Select all lines in the records that include "import".

▶

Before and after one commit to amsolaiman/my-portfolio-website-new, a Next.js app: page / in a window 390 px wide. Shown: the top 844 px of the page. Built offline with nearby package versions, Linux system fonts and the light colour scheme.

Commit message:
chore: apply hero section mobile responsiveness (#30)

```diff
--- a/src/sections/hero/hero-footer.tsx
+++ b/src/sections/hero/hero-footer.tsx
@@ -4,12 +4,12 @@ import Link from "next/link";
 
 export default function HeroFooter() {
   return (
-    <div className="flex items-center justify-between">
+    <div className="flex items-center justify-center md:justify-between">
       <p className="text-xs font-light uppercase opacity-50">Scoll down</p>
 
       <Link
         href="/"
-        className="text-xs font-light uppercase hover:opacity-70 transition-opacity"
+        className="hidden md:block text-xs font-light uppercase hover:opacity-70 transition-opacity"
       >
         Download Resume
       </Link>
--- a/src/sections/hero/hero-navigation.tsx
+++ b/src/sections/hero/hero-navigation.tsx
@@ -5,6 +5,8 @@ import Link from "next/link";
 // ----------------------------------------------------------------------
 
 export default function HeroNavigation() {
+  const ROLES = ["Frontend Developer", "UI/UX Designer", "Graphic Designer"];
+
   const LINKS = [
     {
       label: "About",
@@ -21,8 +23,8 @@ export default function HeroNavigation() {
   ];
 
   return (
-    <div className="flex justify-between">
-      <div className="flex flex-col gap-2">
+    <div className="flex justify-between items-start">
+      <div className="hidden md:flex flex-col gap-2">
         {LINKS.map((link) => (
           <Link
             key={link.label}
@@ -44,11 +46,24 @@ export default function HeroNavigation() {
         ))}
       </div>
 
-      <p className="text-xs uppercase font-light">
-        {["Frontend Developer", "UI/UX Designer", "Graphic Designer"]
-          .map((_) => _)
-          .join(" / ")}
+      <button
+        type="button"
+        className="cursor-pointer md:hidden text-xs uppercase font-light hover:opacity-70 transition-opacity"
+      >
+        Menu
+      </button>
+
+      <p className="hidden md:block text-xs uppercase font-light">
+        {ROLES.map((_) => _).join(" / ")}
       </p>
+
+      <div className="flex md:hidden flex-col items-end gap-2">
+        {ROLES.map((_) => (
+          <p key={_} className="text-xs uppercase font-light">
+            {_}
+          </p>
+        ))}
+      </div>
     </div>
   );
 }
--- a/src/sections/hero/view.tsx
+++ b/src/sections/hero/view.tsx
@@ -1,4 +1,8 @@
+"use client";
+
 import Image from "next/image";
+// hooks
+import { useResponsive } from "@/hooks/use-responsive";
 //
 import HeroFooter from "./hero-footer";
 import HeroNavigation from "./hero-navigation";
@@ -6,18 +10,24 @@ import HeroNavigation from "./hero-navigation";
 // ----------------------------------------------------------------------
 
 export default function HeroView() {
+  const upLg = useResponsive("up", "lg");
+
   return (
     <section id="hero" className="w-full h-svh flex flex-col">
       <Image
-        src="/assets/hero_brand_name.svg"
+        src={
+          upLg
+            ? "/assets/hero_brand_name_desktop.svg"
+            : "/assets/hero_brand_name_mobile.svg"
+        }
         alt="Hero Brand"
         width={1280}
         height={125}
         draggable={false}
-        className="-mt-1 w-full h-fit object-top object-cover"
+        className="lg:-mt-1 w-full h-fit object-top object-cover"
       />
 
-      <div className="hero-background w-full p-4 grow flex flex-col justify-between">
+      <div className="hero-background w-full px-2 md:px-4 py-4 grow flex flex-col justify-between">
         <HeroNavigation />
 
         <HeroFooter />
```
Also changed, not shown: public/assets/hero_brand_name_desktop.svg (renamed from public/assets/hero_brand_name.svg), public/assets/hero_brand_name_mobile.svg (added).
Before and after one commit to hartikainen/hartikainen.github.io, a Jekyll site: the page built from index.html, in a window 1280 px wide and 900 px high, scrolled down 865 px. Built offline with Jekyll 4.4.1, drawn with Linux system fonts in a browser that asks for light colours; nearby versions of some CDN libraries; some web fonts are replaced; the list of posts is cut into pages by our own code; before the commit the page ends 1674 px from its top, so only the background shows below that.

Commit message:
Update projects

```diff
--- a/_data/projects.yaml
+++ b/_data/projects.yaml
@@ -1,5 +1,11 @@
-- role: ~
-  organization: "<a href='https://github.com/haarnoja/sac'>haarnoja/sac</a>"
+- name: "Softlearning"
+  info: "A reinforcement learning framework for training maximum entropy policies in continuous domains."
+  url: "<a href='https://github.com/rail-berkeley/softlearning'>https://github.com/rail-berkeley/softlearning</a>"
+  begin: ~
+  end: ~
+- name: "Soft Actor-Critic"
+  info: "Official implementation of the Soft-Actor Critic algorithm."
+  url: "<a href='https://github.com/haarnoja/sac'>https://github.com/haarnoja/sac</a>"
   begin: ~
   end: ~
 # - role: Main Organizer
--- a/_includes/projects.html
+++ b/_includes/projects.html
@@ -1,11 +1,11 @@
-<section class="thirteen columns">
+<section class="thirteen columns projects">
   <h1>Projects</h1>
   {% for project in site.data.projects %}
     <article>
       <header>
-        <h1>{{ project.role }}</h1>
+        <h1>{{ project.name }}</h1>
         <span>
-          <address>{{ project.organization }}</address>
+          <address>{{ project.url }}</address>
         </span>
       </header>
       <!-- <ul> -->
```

◀

→ SOLUTION
@@ -4,12 +4,12 @@ import Link from "next/link";
@@ -5,6 +5,8 @@ import Link from "next/link";
 import Image from "next/image";
+import { useResponsive } from "@/hooks/use-responsive";
 import HeroFooter from "./hero-footer";
 import HeroNavigation from "./hero-navigation";
@@ -6,18 +10,24 @@ import HeroNavigation from "./hero-navigation";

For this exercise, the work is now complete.